8. China and money laundering - This AP investigation into the ease with which one self-confessed con man managed to launder 6.1 million euros through various 'institutions' in China is an eye-opener.
Money laundering will be one of the stories of our age, along with rising capital requirements for banks and lending controls for property investors in a world awash with central banks charging negative interest rates on deposits with central banks.
Gilbert Chikli was rolling in money, stolen from some of the world's biggest corporations. His targets: Accenture. Disney. American Express. In less than two years, he made off with at least 6.1 million euros from France alone.
But he had a problem. He couldn't spend the money. A tangle of banking rules designed to stop con men like him stood between Chikli and his cash. He needed to find a weak link in the global financial system, a place to make his stolen money appear legitimate. He found it in China.
"China has become a universal, international gateway for all manner of scams," he said in an interview with The Associated Press. "Because China today is a world power, because it doesn't care about neighboring countries, and because, overall, China is flipping off other countries in a big way."

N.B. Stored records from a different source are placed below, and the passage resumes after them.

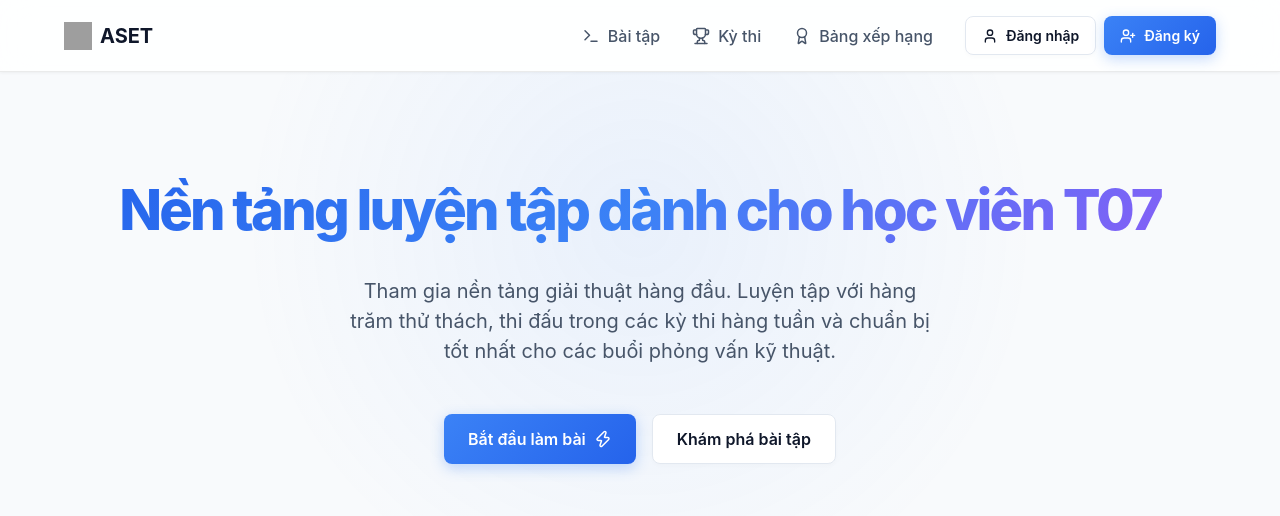
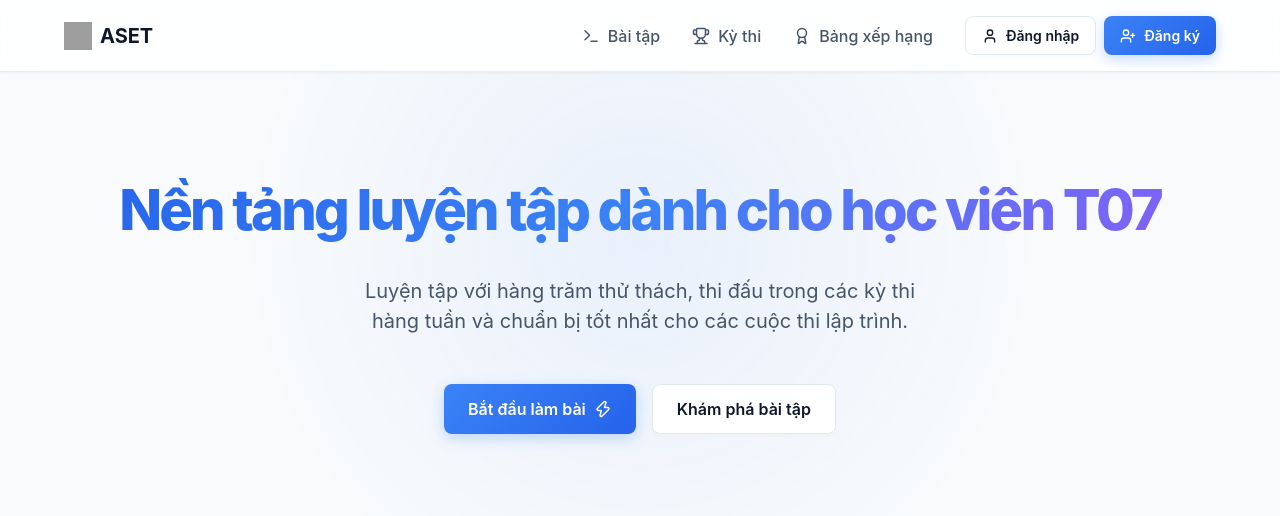
Before and after one commit to khaihuynh2409/t07_algorithm, a React (Vite) app: page / in a window 1280 px wide. Shown: the top 516 px of the page. Built offline with nearby package versions, Linux system fonts and the light colour scheme; no server answers; grey boxes are pictures that could not be loaded.

Commit message:
update: update Home page content

```diff
--- a/src/pages/Home.tsx
+++ b/src/pages/Home.tsx
@@ -9,8 +9,8 @@ export const Home = () => {
         <div className="container">
           <h1 className="gradient-text">Nền tảng luyện tập dành cho học viên T07</h1>
           <p>
-            Tham gia nền tảng giải thuật hàng đầu. Luyện tập với hàng trăm thử thách,
-            thi đấu trong các kỳ thi hàng tuần và chuẩn bị tốt nhất cho các buổi phỏng vấn kỹ thuật.
+            Luyện tập với hàng trăm thử thách, thi đấu trong các kỳ thi
+            hàng tuần và chuẩn bị tốt nhất cho các cuộc thi lập trình.
           </p>
           <div style={{ display: 'flex', gap: '1rem', justifyContent: 'center' }}>
             <Link to="/problems" className="btn btn-primary">
```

A visionary con man, Chikli realized early on — around 2000, the year before China joined the World Trade Organization — the potential that lay in the shadows of China's rise, its entrenched corruption and informal banking channels that date back over 1,000 years. The French-Israeli man told the AP he laundered 90 percent of his money through China and Hong Kong, slipping it into the region's great tides of legitimate trade and finance. Today, he is in good company.
Criminals around the world have discovered that a good way to liberate their dirty money is to send it to China, which is emerging as an international hub for money laundering, an AP investigation has found. Gangs from Israel and Spain, North African cannabis dealers and cartels from Mexico and Colombia are among those using China as a haven where they can safely hide money, clean it, and pump it back into the global financial system, according to police officials, European and U.S. court records and intelligence documents reviewed by the AP.
He looks at Cadbury Creme Eggs. And gold. And Germany. There is a link. Or links. Maybe. John Oliver's piece on Donald Drumpf's 'beautiful wall' is also an excellent watch.